Instructions for the task: Return the data that follows exactly as it appears. Pictures do not belong in the copy.

Web page edit records
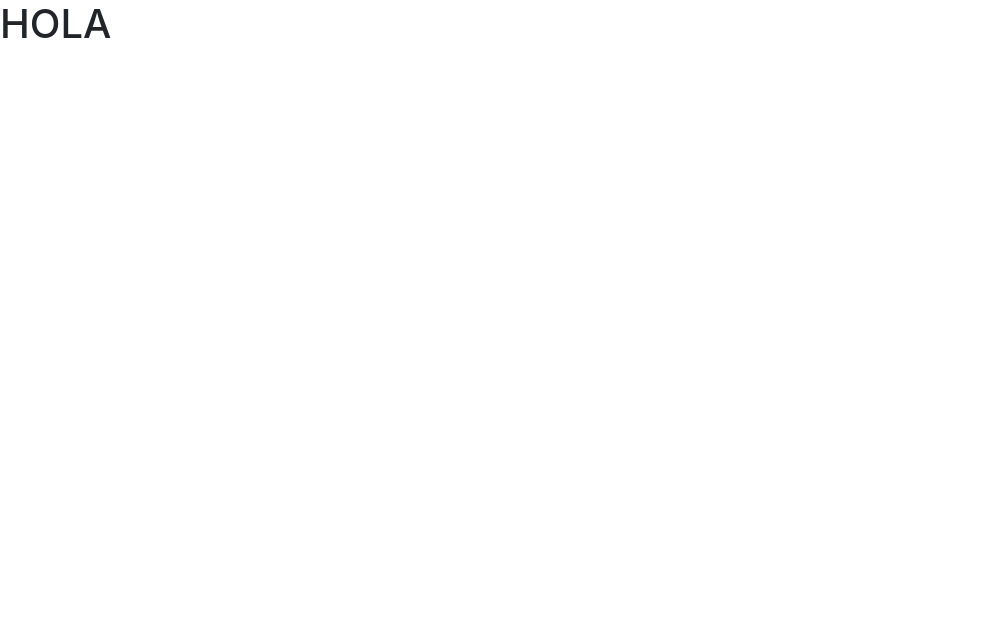
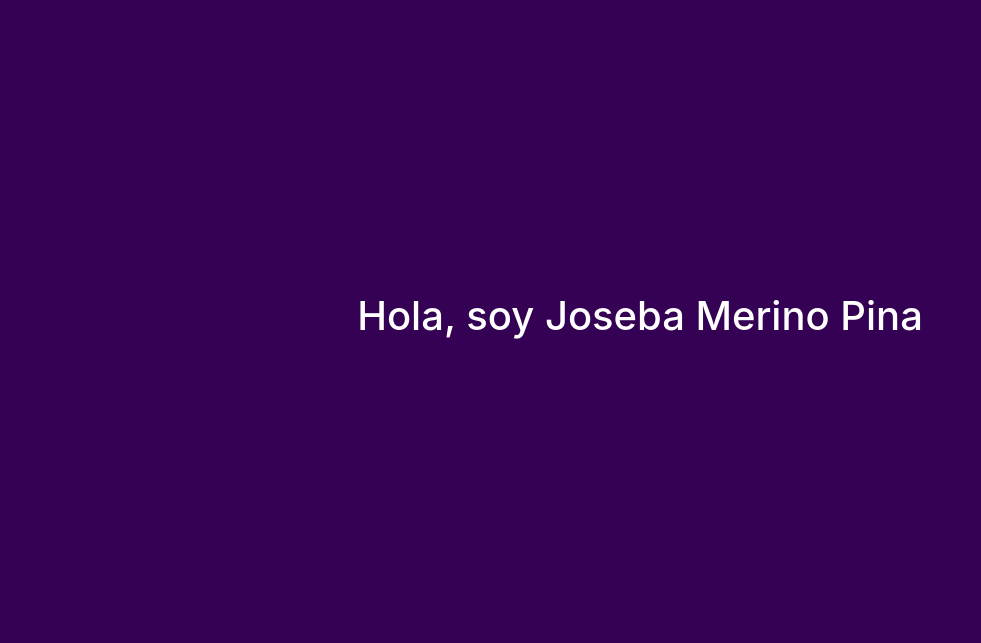
Before and after one commit to JosebaMerino/JosebaMerino.github.io, a plain HTML site: page index.html in a window 1280 px wide. Shown: the whole page, without its empty margins (0-981 px from the left). Drawn offline with nearby package versions, Linux system fonts and the light colour scheme.

Commit message:
Colores random

```diff
--- a/index.html
+++ b/index.html
@@ -1,5 +1,5 @@
 <!DOCTYPE html>
-<html lang="en">
+<html lang="en" >
 <head>
   <meta charset="UTF-8">
   <meta name="viewport" content="width=device-width, initial-scale=1.0">
@@ -8,12 +8,26 @@
   <link rel="stylesheet" href="https://maxcdn.bootstrapcdn.com/bootstrap/4.0.0/css/bootstrap.min.css" integrity="sha384-Gn5384xqQ1aoWXA+058RXPxPg6fy4IWvTNh0E263XmFcJlSAwiGgFAW/dAiS6JXm" crossorigin="anonymous">
 
 </head>
-<body>
-  <h1>HOLA </h1>
+<body id="body" style=" background-color: rgb(0, 128, 0);">
+  <div class=" container " style="height: 80vh;" >
+    <div class="row justify-content-center h-100" >
+      <div class="col  my-auto justify-content-center text-center text-white">
+        <h1>Hola, soy Joseba Merino Pina </h1>
+      </div>
+    </div>
+  </div>
 </body>
 
 <script src="https://code.jquery.com/jquery-3.2.1.slim.min.js" integrity="sha384-KJ3o2DKtIkvYIK3UENzmM7KCkRr/rE9/Qpg6aAZGJwFDMVNA/GpGFF93hXpG5KkN" crossorigin="anonymous"></script>
 <script src="https://cdnjs.cloudflare.com/ajax/libs/popper.js/1.12.9/umd/popper.min.js" integrity="sha384-ApNbgh9B+Y1QKtv3Rn7W3mgPxhU9K/ScQsAP7hUibX39j7fakFPskvXusvfa0b4Q" crossorigin="anonymous"></script>
 <script src="https://maxcdn.bootstrapcdn.com/bootstrap/4.0.0/js/bootstrap.min.js" integrity="sha384-JZR6Spejh4U02d8jOt6vLEHfe/JQGiRRSQQxSfFWpi1MquVdAyjUar5+76PVCmYl" crossorigin="anonymous"></script>
 
+<script >
+let bodyEL = document.getElementById("body");
+
+  bodyEL.style.backgroundColor = "rgb("+ Math.random() * 100 + 28 + ","+ Math.random() * 100 + 28 + "," + Math.random() * 100 + 28 + ")";
+
+
+
+</script>
 </html>
```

Task response:
Before and after one commit to JosebaMerino/JosebaMerino.github.io, a plain HTML site: page index.html in a window 1280 px wide. Shown: the whole page, without its empty margins (0-981 px from the left). Drawn offline with nearby package versions, Linux system fonts and the light colour scheme.

Commit message:
Colores random

```diff
--- a/index.html
+++ b/index.html
@@ -1,5 +1,5 @@
 <!DOCTYPE html>
-<html lang="en">
+<html lang="en" >
 <head>
   <meta charset="UTF-8">
   <meta name="viewport" content="width=device-width, initial-scale=1.0">
@@ -8,12 +8,26 @@
   <link rel="stylesheet" href="https://maxcdn.bootstrapcdn.com/bootstrap/4.0.0/css/bootstrap.min.css" integrity="sha384-Gn5384xqQ1aoWXA+058RXPxPg6fy4IWvTNh0E263XmFcJlSAwiGgFAW/dAiS6JXm" crossorigin="anonymous">
 
 </head>
-<body>
-  <h1>HOLA </h1>
+<body id="body" style=" background-color: rgb(0, 128, 0);">
+  <div class=" container " style="height: 80vh;" >
+    <div class="row justify-content-center h-100" >
+      <div class="col  my-auto justify-content-center text-center text-white">
+        <h1>Hola, soy Joseba Merino Pina </h1>
+      </div>
+    </div>
+  </div>
 </body>
 
 <script src="https://code.jquery.com/jquery-3.2.1.slim.min.js" integrity="sha384-KJ3o2DKtIkvYIK3UENzmM7KCkRr/rE9/Qpg6aAZGJwFDMVNA/GpGFF93hXpG5KkN" crossorigin="anonymous"></script>
 <script src="https://cdnjs.cloudflare.com/ajax/libs/popper.js/1.12.9/umd/popper.min.js" integrity="sha384-ApNbgh9B+Y1QKtv3Rn7W3mgPxhU9K/ScQsAP7hUibX39j7fakFPskvXusvfa0b4Q" crossorigin="anonymous"></script>
 <script src="https://maxcdn.bootstrapcdn.com/bootstrap/4.0.0/js/bootstrap.min.js" integrity="sha384-JZR6Spejh4U02d8jOt6vLEHfe/JQGiRRSQQxSfFWpi1MquVdAyjUar5+76PVCmYl" crossorigin="anonymous"></script>
 
+<script >
+let bodyEL = document.getElementById("body");
+
+  bodyEL.style.backgroundColor = "rgb("+ Math.random() * 100 + 28 + ","+ Math.random() * 100 + 28 + "," + Math.random() * 100 + 28 + ")";
+
+
+
+</script>
 </html>
```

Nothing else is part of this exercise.